*PROMPT*
Please go line by line through the material and copy each one containing the word "Windows".

*** Block opens ***

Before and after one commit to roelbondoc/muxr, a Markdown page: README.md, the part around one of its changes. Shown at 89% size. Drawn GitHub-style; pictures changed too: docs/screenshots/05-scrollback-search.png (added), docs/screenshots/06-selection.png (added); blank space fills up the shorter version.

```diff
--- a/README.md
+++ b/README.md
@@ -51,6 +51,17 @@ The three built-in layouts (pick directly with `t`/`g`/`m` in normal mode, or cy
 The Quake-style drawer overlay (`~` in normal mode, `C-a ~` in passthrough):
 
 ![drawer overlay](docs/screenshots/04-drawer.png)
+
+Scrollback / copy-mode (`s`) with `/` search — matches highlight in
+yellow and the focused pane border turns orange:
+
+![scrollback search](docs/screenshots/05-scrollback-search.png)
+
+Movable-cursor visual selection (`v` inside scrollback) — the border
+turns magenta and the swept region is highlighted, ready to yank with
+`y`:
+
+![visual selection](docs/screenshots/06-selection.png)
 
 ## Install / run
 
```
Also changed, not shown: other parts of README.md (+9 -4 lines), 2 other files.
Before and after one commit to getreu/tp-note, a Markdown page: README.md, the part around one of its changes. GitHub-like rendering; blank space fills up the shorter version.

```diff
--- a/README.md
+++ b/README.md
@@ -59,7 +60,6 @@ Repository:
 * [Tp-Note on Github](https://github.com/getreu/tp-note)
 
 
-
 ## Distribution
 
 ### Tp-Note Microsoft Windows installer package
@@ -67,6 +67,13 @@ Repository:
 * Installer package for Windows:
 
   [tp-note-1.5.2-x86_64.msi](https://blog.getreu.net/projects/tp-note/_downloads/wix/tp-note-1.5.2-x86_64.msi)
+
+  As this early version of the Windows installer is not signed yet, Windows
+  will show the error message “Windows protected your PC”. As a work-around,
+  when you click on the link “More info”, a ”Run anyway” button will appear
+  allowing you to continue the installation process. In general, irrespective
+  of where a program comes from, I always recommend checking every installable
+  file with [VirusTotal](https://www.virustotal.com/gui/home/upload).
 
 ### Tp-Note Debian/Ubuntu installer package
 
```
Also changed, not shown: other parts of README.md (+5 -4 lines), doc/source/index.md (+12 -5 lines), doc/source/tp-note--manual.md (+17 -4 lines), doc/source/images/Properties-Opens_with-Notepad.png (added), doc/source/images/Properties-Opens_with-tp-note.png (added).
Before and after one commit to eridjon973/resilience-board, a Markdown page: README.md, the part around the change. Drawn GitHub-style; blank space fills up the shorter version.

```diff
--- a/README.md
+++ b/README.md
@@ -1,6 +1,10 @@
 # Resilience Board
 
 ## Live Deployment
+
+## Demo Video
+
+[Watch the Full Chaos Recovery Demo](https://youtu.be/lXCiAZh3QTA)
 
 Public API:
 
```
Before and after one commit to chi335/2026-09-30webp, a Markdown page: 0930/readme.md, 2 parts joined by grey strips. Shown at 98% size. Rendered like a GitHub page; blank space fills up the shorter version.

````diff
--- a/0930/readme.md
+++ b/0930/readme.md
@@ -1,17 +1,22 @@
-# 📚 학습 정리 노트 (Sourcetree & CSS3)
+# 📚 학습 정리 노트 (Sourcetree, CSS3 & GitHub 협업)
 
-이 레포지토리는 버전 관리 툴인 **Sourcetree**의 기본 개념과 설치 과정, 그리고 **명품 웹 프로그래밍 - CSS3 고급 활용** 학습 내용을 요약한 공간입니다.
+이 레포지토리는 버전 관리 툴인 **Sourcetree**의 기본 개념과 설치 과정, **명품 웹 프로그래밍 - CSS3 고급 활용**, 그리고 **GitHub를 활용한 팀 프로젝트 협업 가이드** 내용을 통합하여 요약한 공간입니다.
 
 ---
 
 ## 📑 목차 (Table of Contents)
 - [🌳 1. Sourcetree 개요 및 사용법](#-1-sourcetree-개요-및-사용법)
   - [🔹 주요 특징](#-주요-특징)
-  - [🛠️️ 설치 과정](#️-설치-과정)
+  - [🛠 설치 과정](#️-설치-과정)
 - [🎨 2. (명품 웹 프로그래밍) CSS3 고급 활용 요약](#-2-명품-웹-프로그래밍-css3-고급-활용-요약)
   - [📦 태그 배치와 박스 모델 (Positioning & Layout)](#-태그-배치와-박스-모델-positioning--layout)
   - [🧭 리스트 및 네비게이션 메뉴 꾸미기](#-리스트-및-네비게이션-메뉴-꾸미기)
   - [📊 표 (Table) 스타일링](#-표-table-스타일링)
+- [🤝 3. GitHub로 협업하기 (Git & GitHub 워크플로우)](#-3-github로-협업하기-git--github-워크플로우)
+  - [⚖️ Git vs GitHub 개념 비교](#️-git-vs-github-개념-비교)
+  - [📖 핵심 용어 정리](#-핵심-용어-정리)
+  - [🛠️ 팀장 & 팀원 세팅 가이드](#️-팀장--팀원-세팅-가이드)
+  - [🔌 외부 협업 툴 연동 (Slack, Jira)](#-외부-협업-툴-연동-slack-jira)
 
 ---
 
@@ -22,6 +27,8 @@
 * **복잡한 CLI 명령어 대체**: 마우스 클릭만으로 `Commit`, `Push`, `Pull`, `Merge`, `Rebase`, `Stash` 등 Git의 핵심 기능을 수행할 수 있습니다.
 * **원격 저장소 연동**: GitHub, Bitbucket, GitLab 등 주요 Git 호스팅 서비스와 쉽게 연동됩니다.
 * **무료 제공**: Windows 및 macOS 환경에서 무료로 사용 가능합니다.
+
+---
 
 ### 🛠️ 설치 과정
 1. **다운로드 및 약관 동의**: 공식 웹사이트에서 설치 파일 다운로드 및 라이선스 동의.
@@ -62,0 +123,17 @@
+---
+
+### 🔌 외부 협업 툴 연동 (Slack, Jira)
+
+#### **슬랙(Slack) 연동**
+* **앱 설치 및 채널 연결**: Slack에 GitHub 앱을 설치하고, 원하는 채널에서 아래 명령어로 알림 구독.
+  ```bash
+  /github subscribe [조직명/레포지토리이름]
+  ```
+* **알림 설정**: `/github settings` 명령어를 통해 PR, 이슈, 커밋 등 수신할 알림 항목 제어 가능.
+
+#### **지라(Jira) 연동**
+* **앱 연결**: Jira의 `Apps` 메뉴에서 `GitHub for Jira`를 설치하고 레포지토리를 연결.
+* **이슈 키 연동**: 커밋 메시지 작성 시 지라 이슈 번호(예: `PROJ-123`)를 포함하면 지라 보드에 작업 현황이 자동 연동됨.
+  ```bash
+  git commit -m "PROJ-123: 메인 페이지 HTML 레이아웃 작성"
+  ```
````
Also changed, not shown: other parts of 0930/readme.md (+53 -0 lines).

*** Block closes ***

*RESULT*
 ### Tp-Note Microsoft Windows installer package
 * Installer package for Windows:
+  As this early version of the Windows installer is not signed yet, Windows
+  will show the error message “Windows protected your PC”. As a work-around,
 * **무료 제공**: Windows 및 macOS 환경에서 무료로 사용 가능합니다.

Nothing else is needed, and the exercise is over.